#### Task objective:
The expected output is an exact restatement of all the records.

#### Working data:
┌──
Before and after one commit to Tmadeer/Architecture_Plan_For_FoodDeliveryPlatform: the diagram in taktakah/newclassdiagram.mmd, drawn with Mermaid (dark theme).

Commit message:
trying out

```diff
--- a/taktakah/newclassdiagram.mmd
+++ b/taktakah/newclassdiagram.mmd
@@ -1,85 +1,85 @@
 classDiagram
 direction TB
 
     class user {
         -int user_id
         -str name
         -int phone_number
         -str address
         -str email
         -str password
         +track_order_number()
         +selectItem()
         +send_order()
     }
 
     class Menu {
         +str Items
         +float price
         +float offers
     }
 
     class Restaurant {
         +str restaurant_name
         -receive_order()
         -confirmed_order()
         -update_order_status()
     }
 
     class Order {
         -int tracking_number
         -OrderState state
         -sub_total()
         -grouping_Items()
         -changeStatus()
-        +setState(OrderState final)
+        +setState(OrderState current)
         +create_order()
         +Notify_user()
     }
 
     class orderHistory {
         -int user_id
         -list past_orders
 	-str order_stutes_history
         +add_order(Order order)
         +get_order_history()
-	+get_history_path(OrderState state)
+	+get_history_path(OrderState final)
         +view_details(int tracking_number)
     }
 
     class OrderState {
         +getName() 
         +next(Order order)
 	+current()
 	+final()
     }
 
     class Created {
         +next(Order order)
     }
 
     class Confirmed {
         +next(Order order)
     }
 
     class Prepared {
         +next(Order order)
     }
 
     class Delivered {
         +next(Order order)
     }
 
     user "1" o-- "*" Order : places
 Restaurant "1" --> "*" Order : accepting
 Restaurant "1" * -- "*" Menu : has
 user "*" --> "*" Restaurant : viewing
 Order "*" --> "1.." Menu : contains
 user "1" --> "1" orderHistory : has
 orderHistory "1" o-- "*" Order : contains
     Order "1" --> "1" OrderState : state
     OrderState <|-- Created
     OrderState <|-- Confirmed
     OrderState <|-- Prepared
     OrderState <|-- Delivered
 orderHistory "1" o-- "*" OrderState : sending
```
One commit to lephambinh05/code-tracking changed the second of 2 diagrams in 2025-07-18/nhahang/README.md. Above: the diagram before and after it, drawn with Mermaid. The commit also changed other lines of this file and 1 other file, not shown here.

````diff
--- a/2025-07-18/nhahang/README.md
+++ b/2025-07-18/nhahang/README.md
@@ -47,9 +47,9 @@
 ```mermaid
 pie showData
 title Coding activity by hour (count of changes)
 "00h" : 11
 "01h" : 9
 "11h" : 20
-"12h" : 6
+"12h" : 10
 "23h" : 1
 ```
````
└──
#### Reply to the exercise:
Before and after one commit to Tmadeer/Architecture_Plan_For_FoodDeliveryPlatform: the diagram in taktakah/newclassdiagram.mmd, drawn with Mermaid (dark theme).

Commit message:
trying out

```diff
--- a/taktakah/newclassdiagram.mmd
+++ b/taktakah/newclassdiagram.mmd
@@ -1,85 +1,85 @@
 classDiagram
 direction TB
 
     class user {
         -int user_id
         -str name
         -int phone_number
         -str address
         -str email
         -str password
         +track_order_number()
         +selectItem()
         +send_order()
     }
 
     class Menu {
         +str Items
         +float price
         +float offers
     }
 
     class Restaurant {
         +str restaurant_name
         -receive_order()
         -confirmed_order()
         -update_order_status()
     }
 
     class Order {
         -int tracking_number
         -OrderState state
         -sub_total()
         -grouping_Items()
         -changeStatus()
-        +setState(OrderState final)
+        +setState(OrderState current)
         +create_order()
         +Notify_user()
     }
 
     class orderHistory {
         -int user_id
         -list past_orders
 	-str order_stutes_history
         +add_order(Order order)
         +get_order_history()
-	+get_history_path(OrderState state)
+	+get_history_path(OrderState final)
         +view_details(int tracking_number)
     }
 
     class OrderState {
         +getName() 
         +next(Order order)
 	+current()
 	+final()
     }
 
     class Created {
         +next(Order order)
     }
 
     class Confirmed {
         +next(Order order)
     }
 
     class Prepared {
         +next(Order order)
     }
 
     class Delivered {
         +next(Order order)
     }
 
     user "1" o-- "*" Order : places
 Restaurant "1" --> "*" Order : accepting
 Restaurant "1" * -- "*" Menu : has
 user "*" --> "*" Restaurant : viewing
 Order "*" --> "1.." Menu : contains
 user "1" --> "1" orderHistory : has
 orderHistory "1" o-- "*" Order : contains
     Order "1" --> "1" OrderState : state
     OrderState <|-- Created
     OrderState <|-- Confirmed
     OrderState <|-- Prepared
     OrderState <|-- Delivered
 orderHistory "1" o-- "*" OrderState : sending
```
One commit to lephambinh05/code-tracking changed the second of 2 diagrams in 2025-07-18/nhahang/README.md. Above: the diagram before and after it, drawn with Mermaid. The commit also changed other lines of this file and 1 other file, not shown here.

````diff
--- a/2025-07-18/nhahang/README.md
+++ b/2025-07-18/nhahang/README.md
@@ -47,9 +47,9 @@
 ```mermaid
 pie showData
 title Coding activity by hour (count of changes)
 "00h" : 11
 "01h" : 9
 "11h" : 20
-"12h" : 6
+"12h" : 10
 "23h" : 1
 ```
````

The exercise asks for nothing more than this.